Naturally, my first question was "should I cosplay?" Because pretty much all I know about conventions is that people like to dress up. I have an Indiana Jones costume, and for a few days leading up to the convention had a lot of back and forth debates with myself over whether I wanted to wear it or not. Eventually I decided not to. We were going to take a train to get there, and I didn't feel like sitting on a train dressed in a costume. Nor did I want to carry it in my backpack with me. My girlfriend chose not to for similar reasons. So, on the morning of the convention, with me in a Jurassic Park shirt and her in a Mara Jade shirt, we set off for adventure.
My first reaction (aside from the 'why does San Francisco always smell so bad’ reaction) was that this convention was... confusing. It took place in the Marriott hotel, and as soon as we walked in the door we were confused as to where we actually had to go to get our passes. There were no directional arrows, and no maps provided. Instead they wanted you to download a smartphone app, which is annoying in itself. But the hotel also did not provide free Wifi which made downloading an app even more frustrating. Not all of us have extensive data plans.
But we found the booth to get our passes (which at $40 per person were expensive compared to other conventions, I was told). By this time it was about 10:40, and we were rushing because we didn't want to be late for Ian McDiarmid. Of course there was no clear signage so we had to find someone to ask. Fortunately for us, we either got there early enough or no one else was super interested because we were one of the first people in line. We got seats at the very front of the room, with the only spots in front of us being those designated for those who needed the sign language interpreter. Except there wasn't a sign language interpreter there so... that was weird.
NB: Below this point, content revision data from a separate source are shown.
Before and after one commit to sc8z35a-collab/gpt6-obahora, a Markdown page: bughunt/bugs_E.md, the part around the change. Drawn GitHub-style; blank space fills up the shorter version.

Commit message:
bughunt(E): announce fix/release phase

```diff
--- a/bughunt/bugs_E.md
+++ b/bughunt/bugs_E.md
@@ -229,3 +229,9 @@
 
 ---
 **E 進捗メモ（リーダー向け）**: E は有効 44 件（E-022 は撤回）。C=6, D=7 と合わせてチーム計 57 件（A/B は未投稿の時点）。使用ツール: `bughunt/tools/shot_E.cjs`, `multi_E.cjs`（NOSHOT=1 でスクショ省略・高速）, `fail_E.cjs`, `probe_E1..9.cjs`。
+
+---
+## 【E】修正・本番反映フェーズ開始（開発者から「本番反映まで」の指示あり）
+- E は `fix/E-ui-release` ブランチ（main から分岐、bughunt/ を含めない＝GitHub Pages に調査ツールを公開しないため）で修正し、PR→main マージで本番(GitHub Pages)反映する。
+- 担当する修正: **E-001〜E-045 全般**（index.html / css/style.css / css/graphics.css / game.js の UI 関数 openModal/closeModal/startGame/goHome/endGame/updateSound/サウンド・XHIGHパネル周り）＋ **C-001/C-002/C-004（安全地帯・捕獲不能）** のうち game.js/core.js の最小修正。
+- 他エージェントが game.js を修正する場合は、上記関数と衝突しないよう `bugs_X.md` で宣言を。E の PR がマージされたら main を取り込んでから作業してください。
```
It ended up being a really good Q and A session. McDiarmid is an eloquent, entertaining speaker and he had great stories from both his work with Star Wars and outside of it. I’m not really a Star Wars fan, but I still really enjoyed it. I would have gone to get an autograph and a picture, but it was $80 for an autograph alone! I'm sure some people were willing to pay that, but I had no interest in doing so.
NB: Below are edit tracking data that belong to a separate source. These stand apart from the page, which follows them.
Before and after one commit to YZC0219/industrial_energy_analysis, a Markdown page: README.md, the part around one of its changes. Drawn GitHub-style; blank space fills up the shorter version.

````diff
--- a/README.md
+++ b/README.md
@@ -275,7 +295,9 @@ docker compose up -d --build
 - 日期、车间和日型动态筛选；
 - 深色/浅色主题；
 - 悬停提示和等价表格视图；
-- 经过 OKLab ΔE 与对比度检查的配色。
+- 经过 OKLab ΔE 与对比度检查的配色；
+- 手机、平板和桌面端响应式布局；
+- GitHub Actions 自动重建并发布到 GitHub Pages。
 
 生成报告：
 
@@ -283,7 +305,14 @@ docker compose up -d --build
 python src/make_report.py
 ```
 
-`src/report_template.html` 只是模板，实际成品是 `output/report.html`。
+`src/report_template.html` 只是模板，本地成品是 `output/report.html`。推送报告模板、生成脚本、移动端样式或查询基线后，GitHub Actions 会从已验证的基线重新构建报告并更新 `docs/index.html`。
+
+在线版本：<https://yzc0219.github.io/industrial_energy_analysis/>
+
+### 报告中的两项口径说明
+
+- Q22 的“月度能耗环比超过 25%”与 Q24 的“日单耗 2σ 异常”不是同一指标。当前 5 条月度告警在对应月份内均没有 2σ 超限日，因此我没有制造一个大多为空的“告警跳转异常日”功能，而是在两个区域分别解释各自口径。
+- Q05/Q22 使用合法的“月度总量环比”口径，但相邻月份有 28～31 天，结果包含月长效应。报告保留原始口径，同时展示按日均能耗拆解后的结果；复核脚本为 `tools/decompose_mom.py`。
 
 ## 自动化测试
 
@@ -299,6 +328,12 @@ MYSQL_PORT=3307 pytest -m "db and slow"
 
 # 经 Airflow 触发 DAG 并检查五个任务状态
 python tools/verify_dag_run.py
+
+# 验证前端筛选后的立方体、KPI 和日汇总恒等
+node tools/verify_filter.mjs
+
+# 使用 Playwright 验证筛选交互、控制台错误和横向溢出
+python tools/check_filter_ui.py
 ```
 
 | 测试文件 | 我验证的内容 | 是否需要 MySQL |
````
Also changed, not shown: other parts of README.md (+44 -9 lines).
Afterward my girlfriend wanted to go to the Jenna Coleman panel, but unfortunately the line was super long and neither of us really wanted to wait in it. So instead we got some ridiculously overpriced pizza and then went to explore the exhibit hall. I was really looking forward to walking out with a piece of art, but there was nothing I saw that I wanted to spend money on. So my only souvenir is the convention lanyard, but that’s still cool.
After exploring the hall we were both getting kind of tired. The spaces were crowded, and neither of us really do well with crowds. But there were two more things we wanted to look at: the game floor, and a prop/costume exhibit. Really we just wanted to see what the game store was offering, which ended up being nothing unless you were a die collector. The costume museum was also, to be blunt, really lame. It had some Captain America, Batman, and Iron Man props/costumes, but there were only about seven of them total. Not being a fan of those characters, it had nothing to offer me.
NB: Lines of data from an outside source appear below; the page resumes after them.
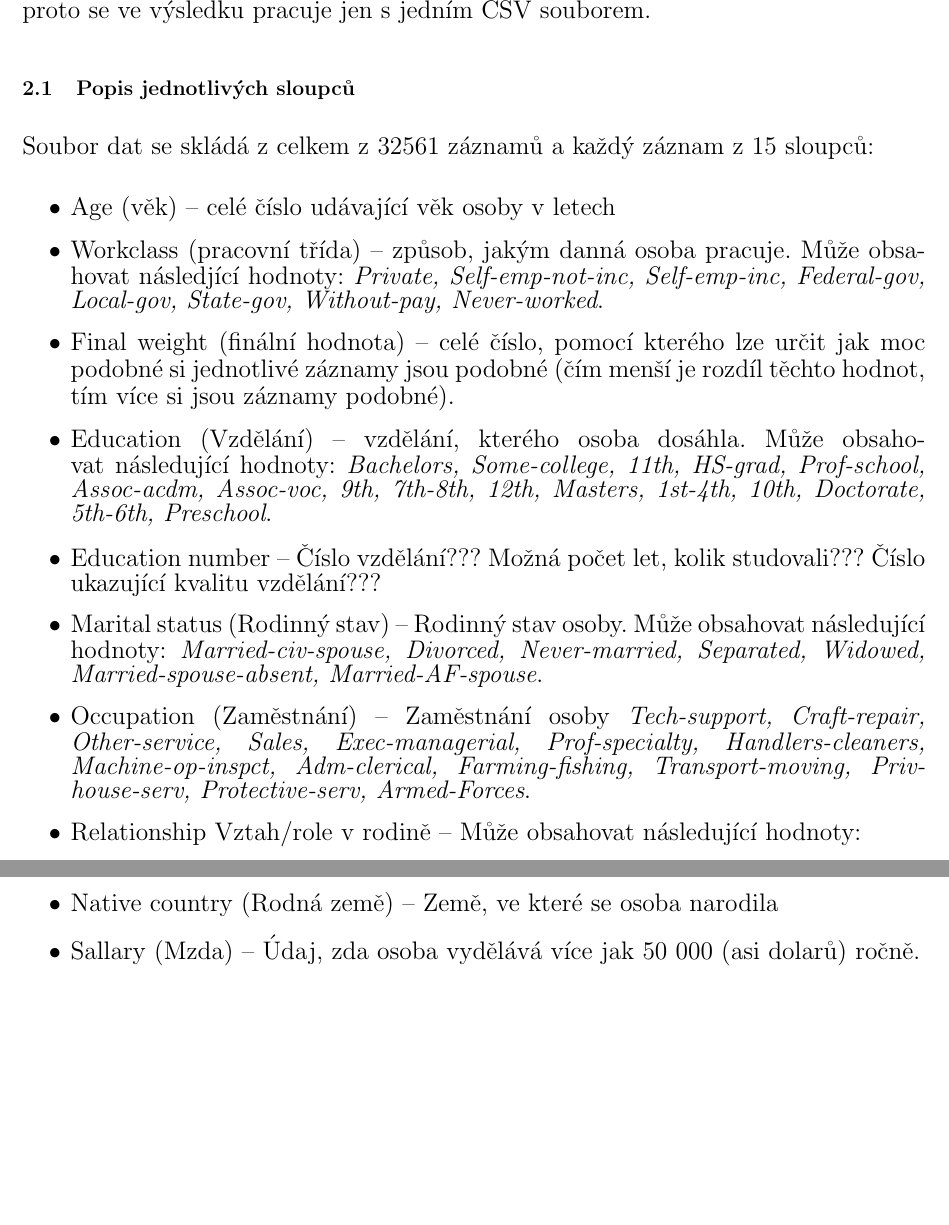
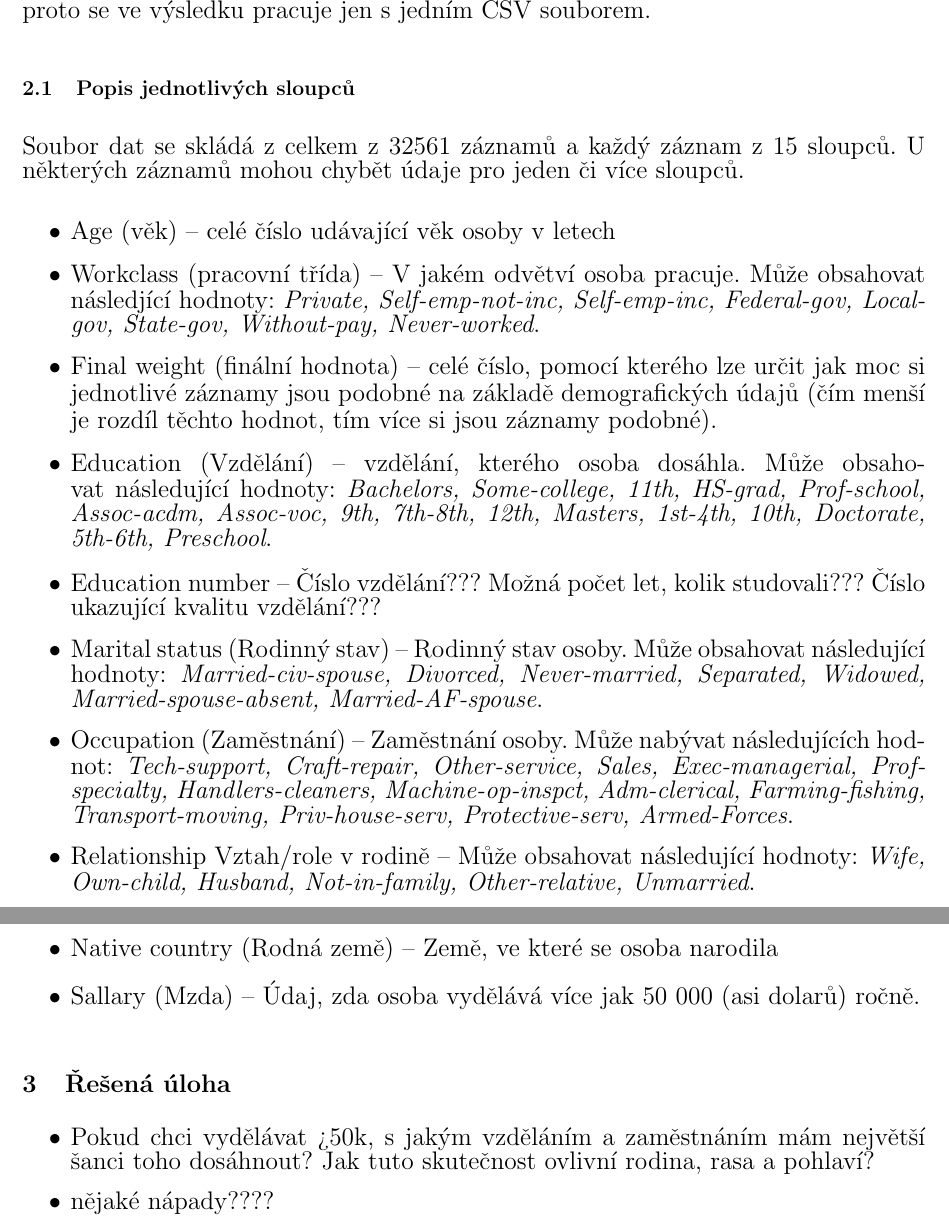
Before and after one commit to tehryn/ZZN, a LaTeX document (pdflatex/zzn.tex): two parts of pages 2 and 3 of 3, joined at a grey line, cut so that both start at the same text, the shorter picture padded with empty space. Compiled offline with pdfLaTeX.

Commit message:
rozpracovano - sobota 19. 10.

```diff
--- a/pdflatex/zzn.tex
+++ b/pdflatex/zzn.tex
@@ -52,33 +52,17 @@
         jednotlivých sloupců, k čemu data byla použita a jak byla zpracována). CSV soubory jsou sice 2,
         ale menší soubor obsahuje podmnožinu dat většího a proto se ve výsledku pracuje jen s jedním CSV souborem.
 
-        % age: continuous.
-        % workclass: Private, Self-emp-not-inc, Self-emp-inc, Federal-gov, Local-gov, State-gov, Without-pay, Never-worked.
-        % fnlwgt: continuous.
-        % education: Bachelors, Some-college, 11th, HS-grad, Prof-school, Assoc-acdm, Assoc-voc, 9th, 7th-8th, 12th, Masters, 1st-4th, 10th, Doctorate, 5th-6th, Preschool.
-        % education-num: continuous.
-        % marital-status: Married-civ-spouse, Divorced, Never-married, Separated, Widowed, Married-spouse-absent, Married-AF-spouse.
-        % occupation: Tech-support, Craft-repair, Other-service, Sales, Exec-managerial, Prof-specialty, Handlers-cleaners, Machine-op-inspct, Adm-clerical, Farming-fishing, Transport-moving, Priv-house-serv, Protective-serv, Armed-Forces.
-        % relationship: Wife, Own-child, Husband, Not-in-family, Other-relative, Unmarried.
-        % race: White, Asian-Pac-Islander, Amer-Indian-Eskimo, Other, Black.
-        % sex: Female, Male.
-        % capital-gain: cont\textitinuous.
-        % capital-loss: continuous.
-        % hours-per-week: continuous.
-        % native-country: United-States, Cambodia, England, Puerto-Rico, Canada, Germany, Outlying-US(Guam-USVI-etc), India, Japan, Greece, South, China, Cuba, Iran, Honduras, Philippines, Italy, Poland, Jamaica, Vietnam, Mexico, Portugal, Ireland, France, Dominican-Republic, Laos, Ecuador, Taiwan, Haiti, Columbia, Hungary, Guatemala, Nicaragua, Scotland, Thailand, Yugoslavia, El-Salvador, Trinadad&Tobago, Peru, Hong, Holand-Netherlands.
-
-
         \subsection{Popis jednotlivých sloupců}
-            Soubor dat se skládá z celkem z 32561 záznamů a každý záznam z 15 sloupců:
+            Soubor dat se skládá z celkem z 32561 záznamů a každý záznam z 15 sloupců. U některých záznamů mohou chybět údaje pro jeden či více sloupců.
             \begin{itemize}
                 \item Age (věk) -- celé číslo udávající věk osoby v letech
-                \item Workclass (pracovní třída) -- způsob, jakým danná osoba pracuje. Může obsahovat následjící hodnoty: \textit{Private, Self-emp-not-inc, Self-emp-inc, Federal-gov, Local-gov, State-gov, Without-pay, Never-worked}.
-                \item Final weight (finální hodnota) -- celé číslo, pomocí kterého lze určit jak moc podobné si jednotlivé záznamy jsou podobné (čím menší je rozdíl těchto hodnot, tím více si jsou záznamy podobné).
+                \item Workclass (pracovní třída) -- V jakém odvětví osoba pracuje. Může obsahovat následjící hodnoty: \textit{Private, Self-emp-not-inc, Self-emp-inc, Federal-gov, Local-gov, State-gov, Without-pay, Never-worked}.
+                \item Final weight (finální hodnota) -- celé číslo, pomocí kterého lze určit jak moc si jednotlivé záznamy jsou podobné na základě demografických údajů (čím menší je rozdíl těchto hodnot, tím více si jsou záznamy podobné).
                 \item Education (Vzdělání) -- vzdělání, kterého osoba dosáhla. Může obsahovat následující hodnoty: \textit{Bachelors, Some-college, 11th, HS-grad, Prof-school, Assoc-acdm, Assoc-voc, 9th, 7th-8th, 12th, Masters, 1st-4th, 10th, Doctorate, 5th-6th, Preschool}.
                 \item Education number -- Číslo vzdělání??? Možná počet let, kolik studovali??? Číslo ukazující kvalitu vzdělání???
                 \item Marital status (Rodinný stav) -- Rodinný stav osoby. Může obsahovat následující hodnoty: \textit{Married-civ-spouse, Divorced, Never-married, Separated, Widowed, Married-spouse-absent, Married-AF-spouse}.
-                \item Occupation (Zaměstnání) -- Zaměstnání osoby \textit{Tech-support, Craft-repair, Other-service, Sales, Exec-managerial, Prof-specialty, Handlers-cleaners, Machine-op-inspct, Adm-clerical, Farming-fishing, Transport-moving, Priv-house-serv, Protective-serv, Armed-Forces}.
-                \item Relationship Vztah/role v rodině -- Může obsahovat následující hodnoty:
+                \item Occupation (Zaměstnání) -- Zaměstnání osoby. Může nabývat následujících hodnot: \textit{Tech-support, Craft-repair, Other-service, Sales, Exec-managerial, Prof-specialty, Handlers-cleaners, Machine-op-inspct, Adm-clerical, Farming-fishing, Transport-moving, Priv-house-serv, Protective-serv, Armed-Forces}.
+                \item Relationship Vztah/role v rodině -- Může obsahovat následující hodnoty: \textit{Wife, Own-child, Husband, Not-in-family, Other-relative, Unmarried}.
                 \item Race (Rasa) -- Rasová příslušnost danné osoby. Může obsahovat následjící hodnoty: \textit{Wife, Own-child, Husband, Not-in-family, Other-relative, Unmarried}
                 \item Sex (Pohlaví) -- údaj, zda se jedná o muže či ženu.
                 \item Capital gain (Kapitálový příjem) -- celé číslo udávající
@@ -88,7 +72,11 @@
                 \item Sallary (Mzda) -- Údaj, zda osoba vydělává více jak 50 000 (asi dolarů) ročně.
             \end{itemize}
 
-
+    \section{Řešená úloha}
+    \begin{itemize}
+        \item Pokud chci vydělávat >50k, s jakým vzděláním a zaměstnáním mám největší šanci toho dosáhnout? Jak tuto skutečnost ovlivní rodina, rasa a pohlaví?
+        \item nějaké nápady????
+    \end{itemize}
     % \tableofcontents
 	% \newpage
 	% \newpage
```
Also changed, not shown: pdflatex/zzn.pdf, 1 other file.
At this point we were both getting toward the end of our energy levels. There were no other interesting panels, and nothing else really to see. So after getting lunch at a nearby restaurant, we left.
She told me that this was fairly small by convention standards, and that if I want a real convention experience I should make my way to Wonder Con. Maybe one day I will. I won’t say that SF Comic Con was a bad experience, per se, but with the large crowds, the bland panels, and the not really exciting exhibits, I can’t say it was a great one either. I’d try going to a different convention in the future, but with the hope that it will be a better experience. Ian McDiarmid was the highlight, but I also sort of feel like I paid $40 just to hear him speak for 50 minutes. Regardless, with my departure from the country coming up in (at the time of the convention) just over two weeks, any time doing things with people I love is quality time. So it was still a good day.